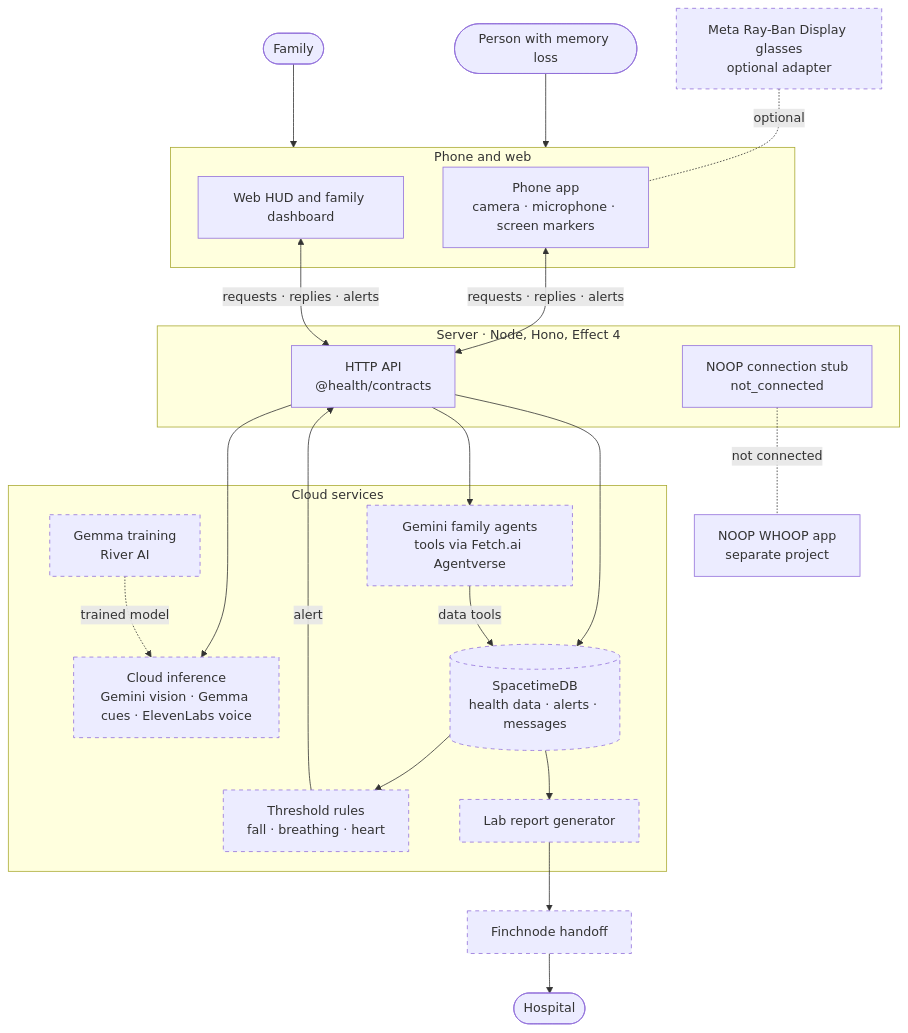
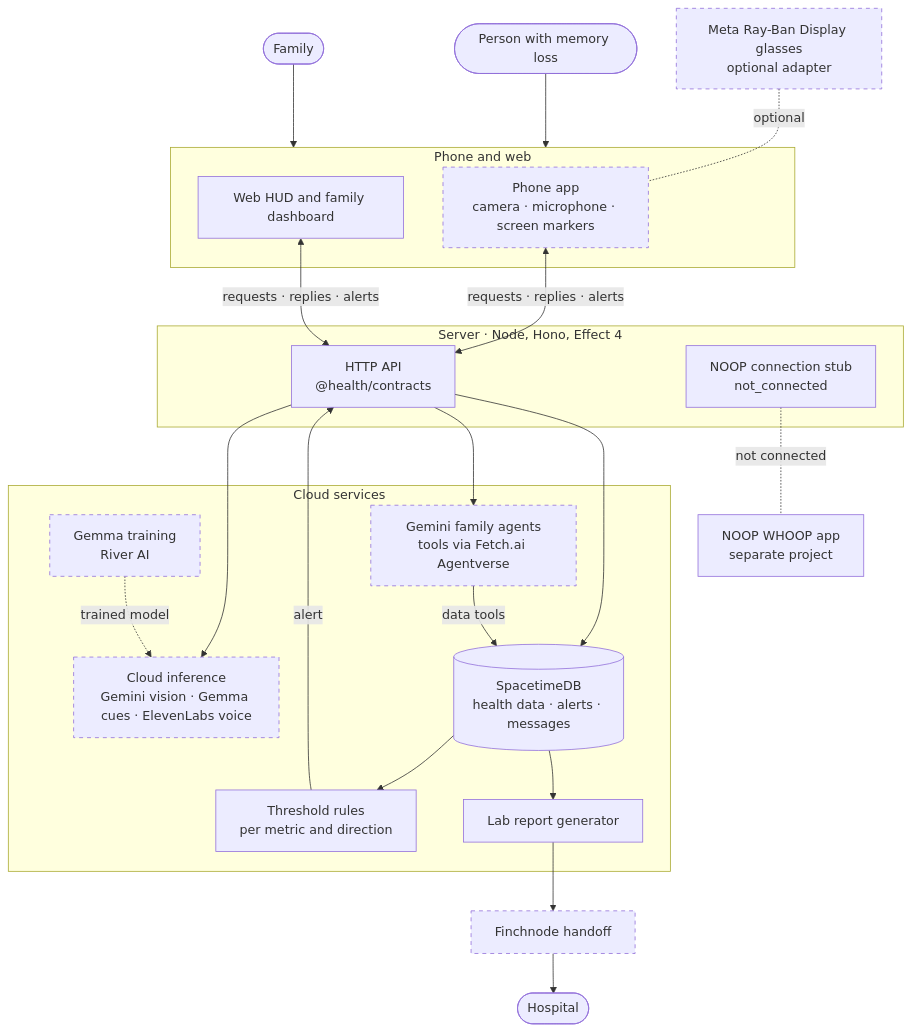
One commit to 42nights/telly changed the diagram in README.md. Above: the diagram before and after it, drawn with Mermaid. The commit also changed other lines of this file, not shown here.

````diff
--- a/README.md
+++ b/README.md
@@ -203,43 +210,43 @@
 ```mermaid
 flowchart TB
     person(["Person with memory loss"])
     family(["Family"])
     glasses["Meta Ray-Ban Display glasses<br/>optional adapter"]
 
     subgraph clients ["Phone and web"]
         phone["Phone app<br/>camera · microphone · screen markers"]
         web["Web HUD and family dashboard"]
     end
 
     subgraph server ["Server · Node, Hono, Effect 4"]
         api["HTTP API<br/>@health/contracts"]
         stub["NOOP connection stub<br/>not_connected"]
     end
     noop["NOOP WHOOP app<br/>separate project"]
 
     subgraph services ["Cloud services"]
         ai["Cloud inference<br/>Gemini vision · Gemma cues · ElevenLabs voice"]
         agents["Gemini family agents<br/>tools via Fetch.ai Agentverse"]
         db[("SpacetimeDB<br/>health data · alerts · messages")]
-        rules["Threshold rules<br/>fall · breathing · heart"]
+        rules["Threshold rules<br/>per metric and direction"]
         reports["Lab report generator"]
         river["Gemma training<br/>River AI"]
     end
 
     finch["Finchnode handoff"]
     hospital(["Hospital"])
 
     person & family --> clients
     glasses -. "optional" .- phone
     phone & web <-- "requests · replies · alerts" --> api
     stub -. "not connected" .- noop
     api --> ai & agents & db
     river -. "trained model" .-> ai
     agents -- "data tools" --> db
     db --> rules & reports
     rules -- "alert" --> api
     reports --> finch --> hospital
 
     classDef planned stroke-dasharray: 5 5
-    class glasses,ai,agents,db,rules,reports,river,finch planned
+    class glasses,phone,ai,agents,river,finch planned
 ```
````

────────────────

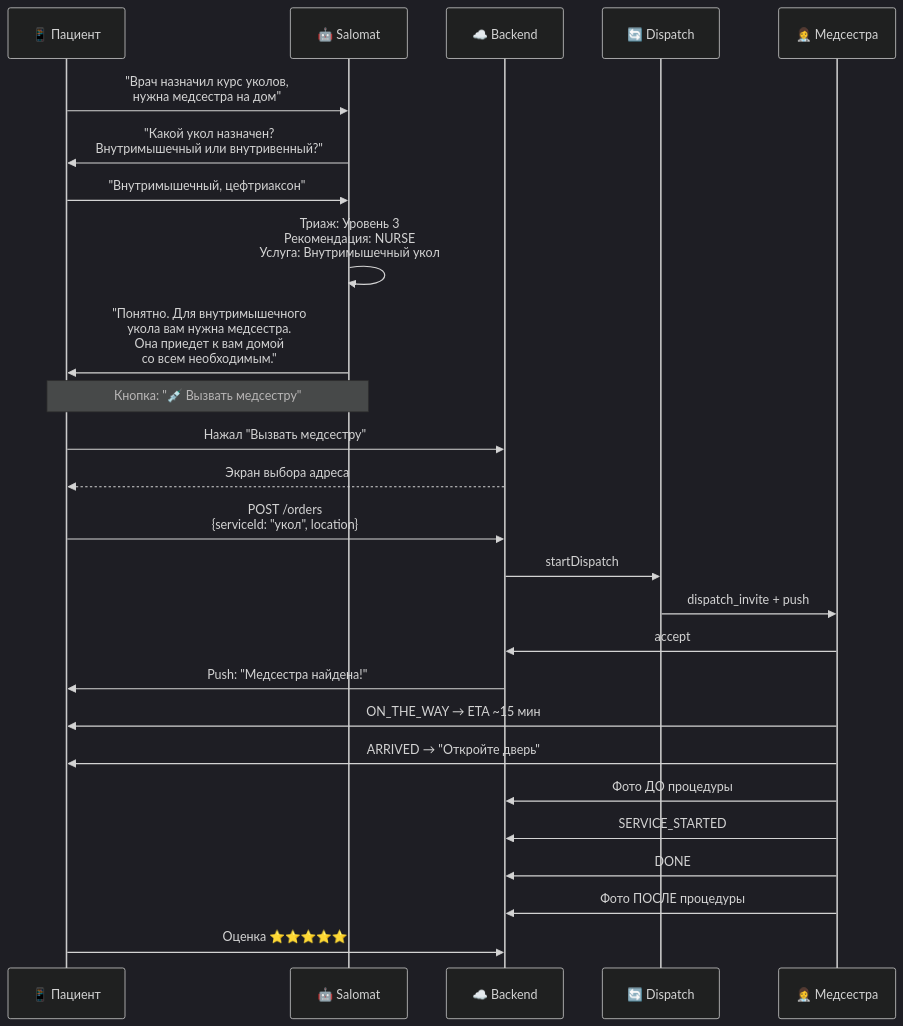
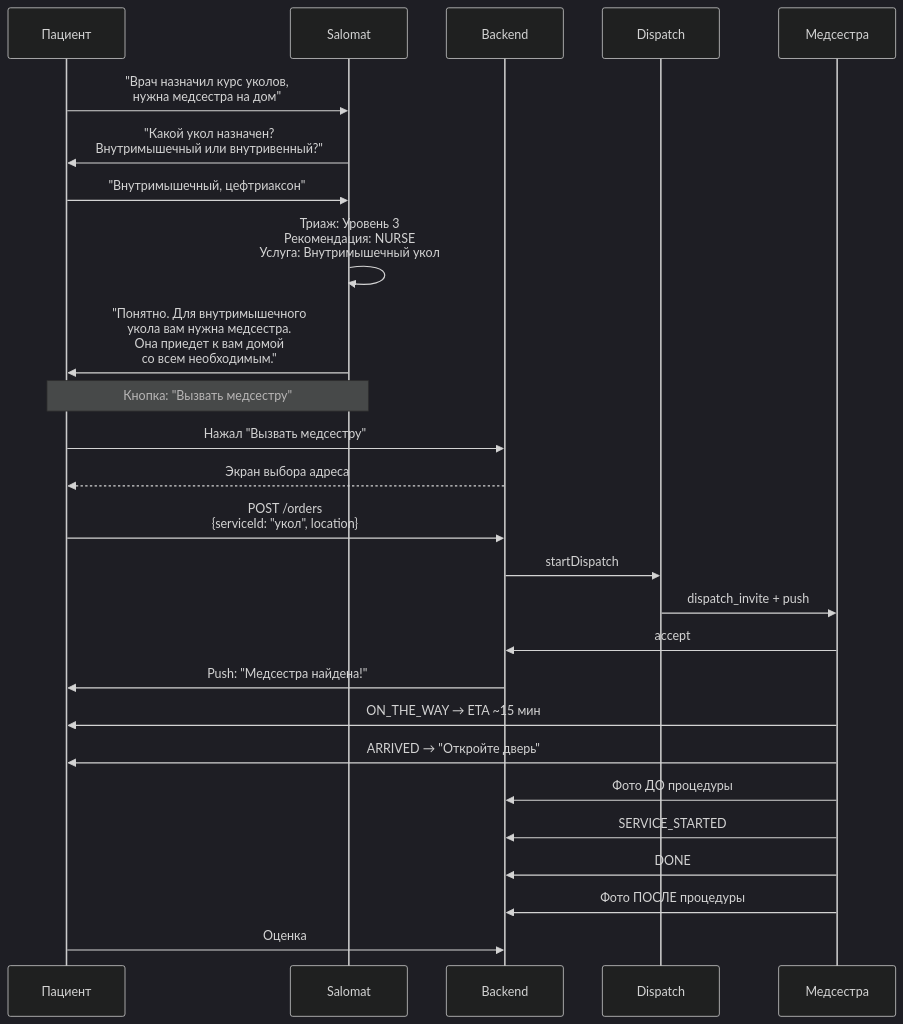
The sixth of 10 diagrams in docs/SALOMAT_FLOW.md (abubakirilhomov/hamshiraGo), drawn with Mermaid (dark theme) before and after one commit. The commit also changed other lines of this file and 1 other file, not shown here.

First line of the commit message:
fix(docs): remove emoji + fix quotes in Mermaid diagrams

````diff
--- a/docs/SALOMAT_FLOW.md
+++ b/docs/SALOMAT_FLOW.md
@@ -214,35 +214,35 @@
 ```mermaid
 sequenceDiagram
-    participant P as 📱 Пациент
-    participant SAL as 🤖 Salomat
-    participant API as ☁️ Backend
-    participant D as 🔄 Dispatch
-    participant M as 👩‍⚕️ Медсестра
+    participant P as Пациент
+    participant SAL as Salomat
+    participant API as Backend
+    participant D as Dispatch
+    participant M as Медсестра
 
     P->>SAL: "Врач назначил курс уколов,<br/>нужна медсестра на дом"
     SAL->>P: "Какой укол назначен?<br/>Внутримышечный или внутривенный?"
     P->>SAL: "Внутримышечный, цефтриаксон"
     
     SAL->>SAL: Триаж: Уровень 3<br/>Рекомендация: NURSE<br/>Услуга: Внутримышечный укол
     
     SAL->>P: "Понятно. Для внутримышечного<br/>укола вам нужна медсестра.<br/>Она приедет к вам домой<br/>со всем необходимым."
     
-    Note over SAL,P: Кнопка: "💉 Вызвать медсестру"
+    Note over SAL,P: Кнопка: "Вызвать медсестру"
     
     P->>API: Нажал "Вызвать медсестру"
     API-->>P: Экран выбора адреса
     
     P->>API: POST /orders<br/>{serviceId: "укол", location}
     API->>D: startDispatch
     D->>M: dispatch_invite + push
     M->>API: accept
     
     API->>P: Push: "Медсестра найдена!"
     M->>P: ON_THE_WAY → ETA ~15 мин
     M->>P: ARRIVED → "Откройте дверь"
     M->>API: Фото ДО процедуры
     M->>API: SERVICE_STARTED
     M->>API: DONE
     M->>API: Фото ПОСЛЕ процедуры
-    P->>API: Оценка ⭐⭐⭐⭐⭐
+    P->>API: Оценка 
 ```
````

────────────────

**What needs to be done:** Lines holding "river" in the data above: copy each of them.

**Answer area:**
         river["Gemma training<br/>River AI"]
     river -. "trained model" .-> ai
-    class glasses,ai,agents,db,rules,reports,river,finch planned
+    class glasses,phone,ai,agents,river,finch planned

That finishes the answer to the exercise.